A 5-foot rotary screw trap. Last seen upriver sampling outmigrating young-of-the-year salmonids at 1,300 cfs.
The high river flows occurring throughout most of California right now may be good for fish, but they’re not always so good for fisheries monitoring equipment. This rotary screw trap had a difficult time the other night when flows increased from less than 2,000 cfs to over 15,000 cfs, in only a couple of hours. Generally, high flows created by wet winters benefit fish by providing cool well oxygenated water. This particular river system is known to be “flashy”, with spikes in high flows.
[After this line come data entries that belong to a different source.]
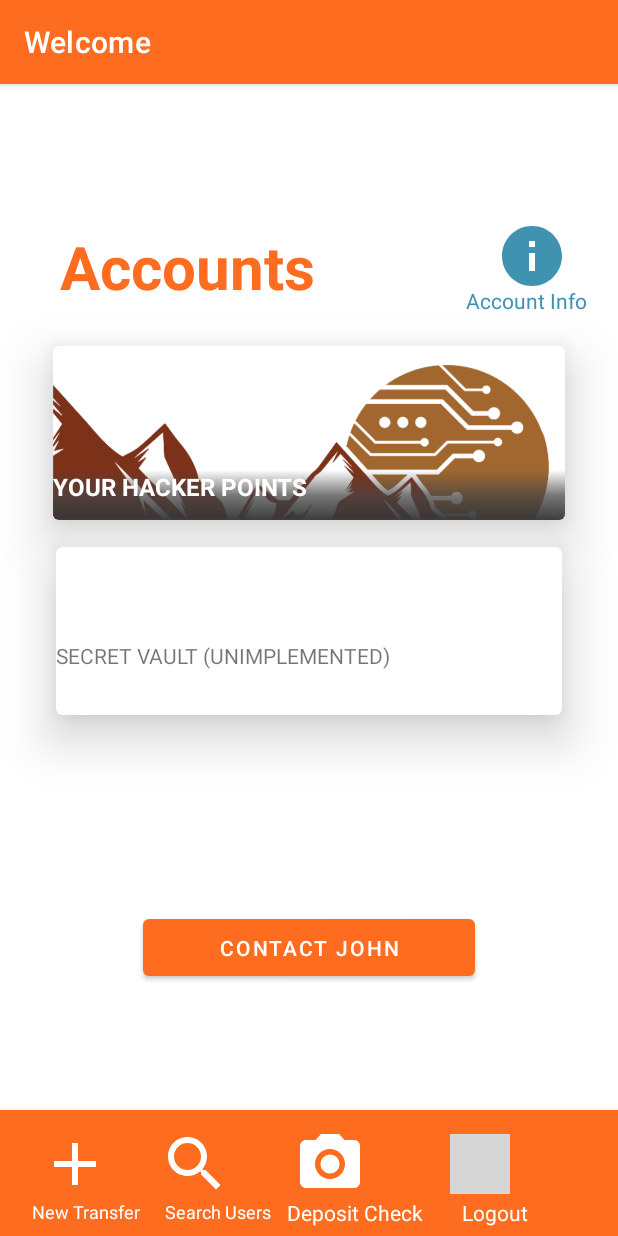
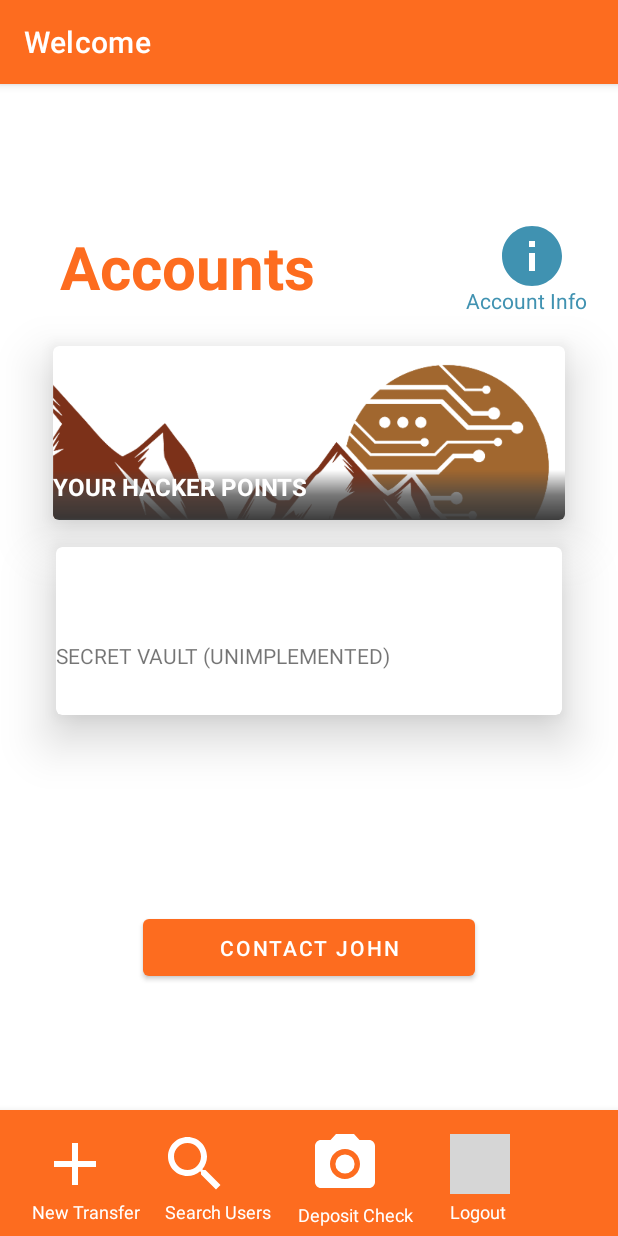
Before and after one commit to Hippi3Hack3r/YAVAA, an Android app: the AccountViewMain screen opened directly, with no data from a screen before it, on a phone screen of 412 x 824 dp. Run offline under Robolectric (Android 15) with nearby library versions, the phone set to English and light mode, and no system bars; grey boxes are pictures that could not be loaded.

Commit message:
Minor Bug Fixes

```diff
--- a/app/src/main/java/com/bhis/thehackerbank/AccountDetails.kt
+++ b/app/src/main/java/com/bhis/thehackerbank/AccountDetails.kt
@@ -48,7 +48,7 @@ class AccountDetails : AppCompatActivity() {
             val decodedString: String = String(Base64.decode("ZmxhZ3tpX2tub3dfaG93X3lvdV9nb3RfaGVyZX0=", 0))
             c.text = decodedString
             apidetails = ""
-        } else if (legit.length != 64) {
+        } else if (legit.length > 0) {
             val decodedSting: String = String(Base64.decode("ZmxhZ3t0aGVzZV9hcmVudF90aGVfZXh0cmFzX3lvdXJlX2xvb2tpbmdfZm9yfQ==", 0))
             c.text = decodedSting
         }
--- a/app/src/main/res/layout/account_view_main.xml
+++ b/app/src/main/res/layout/account_view_main.xml
@@ -153,8 +153,8 @@
             android:layout_marginTop="16sp"
             android:layout_width="40sp"
             android:layout_height="40sp"
-            android:layout_marginBottom="12sp"
             android:background="@color/transparent"
+            android:elevation="10sp"
             android:focusable="true"
             app:srcCompat="@drawable/ic_baseline_logout_24" />
 
@@ -162,18 +162,19 @@
             android:id="@+id/logouttxt"
             android:layout_width="wrap_content"
             android:layout_height="wrap_content"
-            android:layout_gravity="bottom|right"
-            android:layout_marginRight="60sp"
-            android:layout_marginBottom="6sp"
+            android:layout_gravity="bottom"
+            android:layout_marginStart="300sp"
+            android:layout_marginBottom="8sp"
             android:gravity="center"
             android:text="@string/logout"
+            android:textSize="12sp"
             android:textColor="@color/white" />
 
         <ImageButton
             android:id="@+id/depositcheck"
             android:layout_width="40sp"
             android:layout_height="40sp"
-            android:layout_marginStart="200sp"
+            android:layout_marginStart="210sp"
             android:layout_marginTop="16sp"
             android:background="@color/transparent"
             android:focusable="true"
@@ -187,6 +188,7 @@
             android:layout_marginStart="180sp"
             android:layout_marginBottom="6sp"
             android:gravity="center"
+            android:textSize="12sp"
             android:text="@string/deposit_check"
             android:textColor="@color/white" />
     </com.google.android.material.bottomnavigation.BottomNavigationView>
```
Also changed, not shown: 7 other files.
So, we knew from the outset that this river might pose challenges.
Although we’ve lost traps in the past for a variety of reasons, including high flows and vandalism, this is not the worst condition we have ever found a trap in. Lucky, the trap was recovered approximately 1,000 yds. down river and sustained relatively little damage. Disassembling the pontoons and other small components was relatively easy, but we then spent the rest of the day digging the cone out of the sand and debris. By the end of the day the trap components were loaded on a trailer and transported back to our FABLAB where repairs are underway. We anticipate the trap will be back in action catching young-of-the-year salmon and trout in a few days.
Photo source: FISHBIO